Determined to paper the Internet with articles about ME, Jody Smith brings some additional focus to Severe Myalgic Encephalomyelitis Day of Understanding and Remembrance on Aug. 8, 2017 ...
Discuss the article on the Forums.

Chronic Microglial Activation in ME/CFS, And Its Possible Treatment Using Microglial Inhibitors

Discussion in 'Antivirals, Antibiotics and Immune Modulators' started by Hip, Dec 3, 2014.

  1. Theodore

    Theodore Senior Member

    Messages:
    686
    Likes:
    671
    France
    And isn't Dr. Montoya who thinks that Valcyte inhibits microglia?
     
  2. Hip

    Hip Senior Member

    Messages:
    9,473
    Likes:
    14,992
    Montoya suggests inhibition of microglial activation may be one of the possible mechanisms by which Valcyte helps ME/CFS.

    Someone needs to examine these two contradictory studies, and figure out which one is likely to be correct.
     
    merylg, eljefe19 and Theodore like this.
  3. eljefe19

    eljefe19

    Messages:
    483
    Likes:
    639
    @Hip have you heard of the drug Remicaid? It's a biologic that works against TNF-a. I just read an anecdote of a PWME who achieved long term improvements after using Remicaid for comorbid RA. If TNF-a is associated with TH1, maybe Remicaid would be a good adjunct to all the TH1 shifters we take.
     
  4. Hip

    Hip Senior Member

    Messages:
    9,473
    Likes:
    14,992
    I've tried some anti-TNF-alpha supplement and drug protocols. I find that inhibiting TNF-alpha reduces the irritability symptoms that can appear in ME/CFS.

    Some Potent TNF-Alpha Inhibitors:

    Cat's claw — a remarkably potent inhibitor of TNF-alpha production 1
    Vinpocetine — potently inhibits TNF-alpha. 1
    Taurine — significantly reduces TNF-alpha 1
    Noopept — reduces TNF-alpha by half. 1
    Wellbutrin (bupropion) — inhibits TNF-alpha, IL-1beta and gamma interferon. 1
    Etanercept (Enbrel) — blocks the effects TNF-a by binding to it and stopping it from interacting with body’s cells. 1
    Stinging nettle leaf — decreases LPS induced inflammatory mediators, triggering an 80% reduction in TNF-α and a 99% reduction in IL-1β 1
    Four macrolides (roxithromycin, erythromycin, clarithromycin and azithromycin) — inhibit IL-1β, TNF-α, IL-6 LPS-stimulated J774 macrophages. 1 (full text). NOTE: Roxithromycin is the only macrolide antibiotic that crosses the blood-brain barrier.
    Acetylcholine (neurotransmitter) — significantly inhibits the release of TNF.
     
    Last edited: Nov 12, 2016
    nandixon and eljefe19 like this.
  5. eljefe19
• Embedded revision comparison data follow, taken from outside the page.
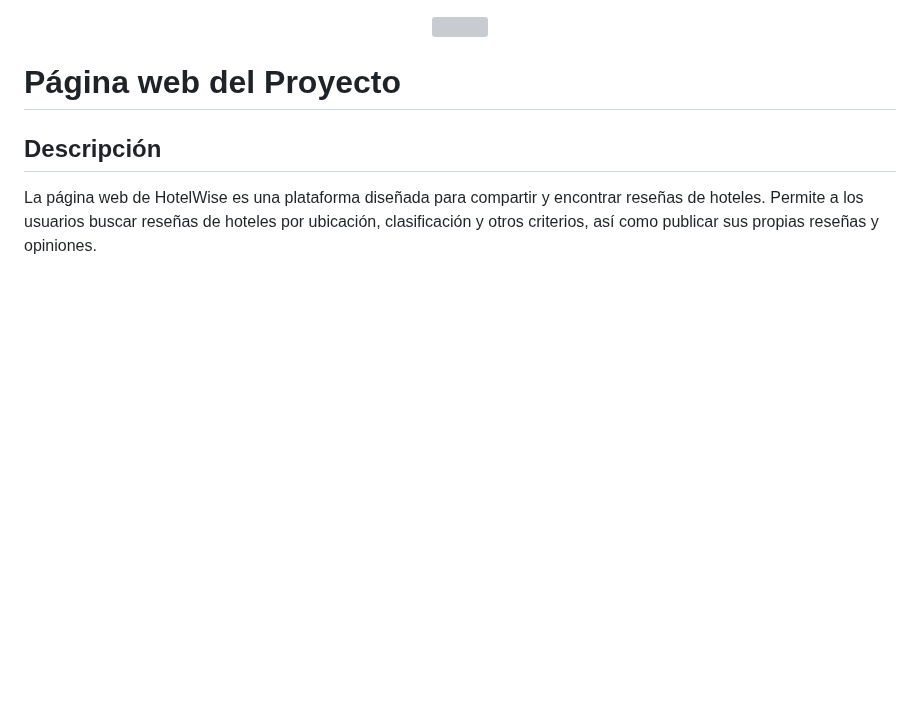
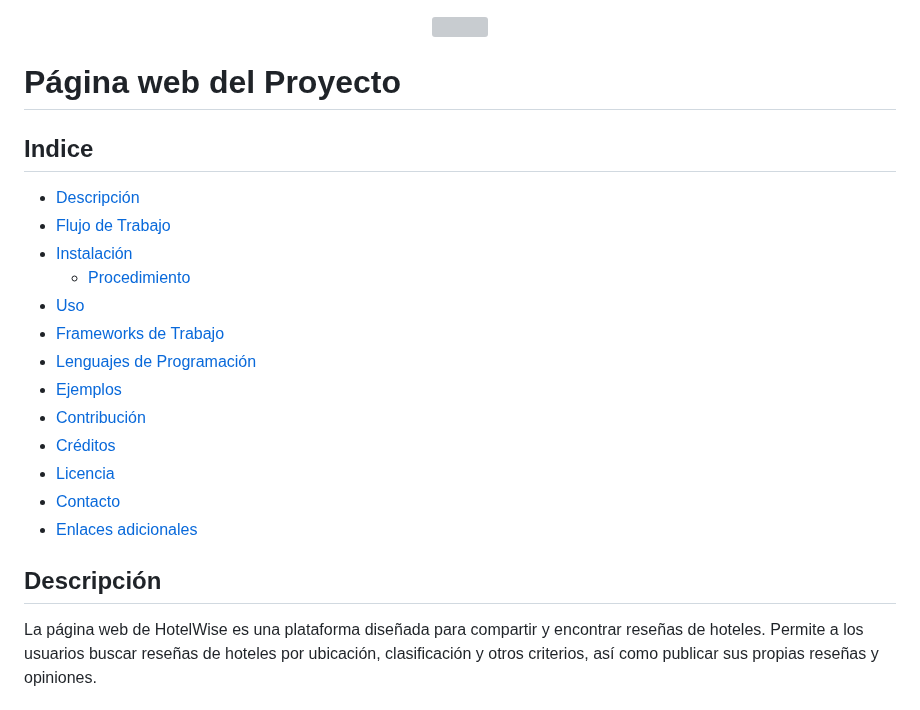
Before and after one commit to jgutierrezladino/HotelWise, a Markdown page: README.md, the part around the change. Rendered like a GitHub page; blank space fills up the shorter version; grey boxes are pictures that could not be loaded.

```diff
--- a/README.md
+++ b/README.md
@@ -2,7 +2,23 @@
     <img src="HotelWise/_src/HotelWiseLogo.Horizontal.png">
 </p>
 
-# Página web del Proyecto
+# Página web del Proyecto <!-- omit in toc -->
+
+## Indice <!-- omit in toc -->
+
+- [Descripción](#descripción)
+- [Flujo de Trabajo](#flujo-de-trabajo)
+- [Instalación](#instalación)
+  - [Procedimiento](#procedimiento)
+- [Uso](#uso)
+- [Frameworks de Trabajo](#frameworks-de-trabajo)
+- [Lenguajes de Programación](#lenguajes-de-programación)
+- [Ejemplos](#ejemplos)
+- [Contribución](#contribución)
+- [Créditos](#créditos)
+- [Licencia](#licencia)
+- [Contacto](#contacto)
+- [Enlaces adicionales](#enlaces-adicionales)
 
 ## Descripción
 
```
    eljefe19

    Messages:
    483
    Likes:
    639
    @Hip wow great work my man. Seems like of the natural agents Stinging Nettle was a potent option. Might try this, as irritability is one of my worst symptoms. Especially when anxious or when my fibro is flaring. My symptoms are more or less controlled on high dose Oxymatrine and my efforts of late have been to further reinforce the Th shifting and preserve or heighten the effects, but I've definitely noticed increased irritability of late.
     
  6. Hip

    Hip Senior Member

    Messages:
    9,473
    Likes:
    14,992
  7. eljefe19

    eljefe19

    Messages:
    483
    Likes:
    639
    @Hip what's your opinion on the theory that microglial activation is necessary, or useful, if we do in fact have a chronic CNS and brain enterovirus infection? I am taking almost every microglial activation inhibitor you listed, and I am feeling 50-60% better than when I switched from Valgancyclovir to Oxymatrine, and started designing my own regimen. I am looking for the best possible chance to clear the enterovirus into remission. I also take a number of the antiviral supps for Coxsackie and Echovirus, and a number of Th2>Th1 shifters, as well as numerous immune boosters of different mechanisms. I am not too concerned with microglial activation, because I think it is probably unlikely that I will be able to clear the enterovirus completely with supplementation and current medications, and therefore if inhibiting microglial activation lessens symptoms, its worth doing. But others have advised me otherwise.
     
    Izola likes this.
  8. Hip

    Hip Senior Member

    Messages:
    9,473
    Likes:
    14,992
    Interesting!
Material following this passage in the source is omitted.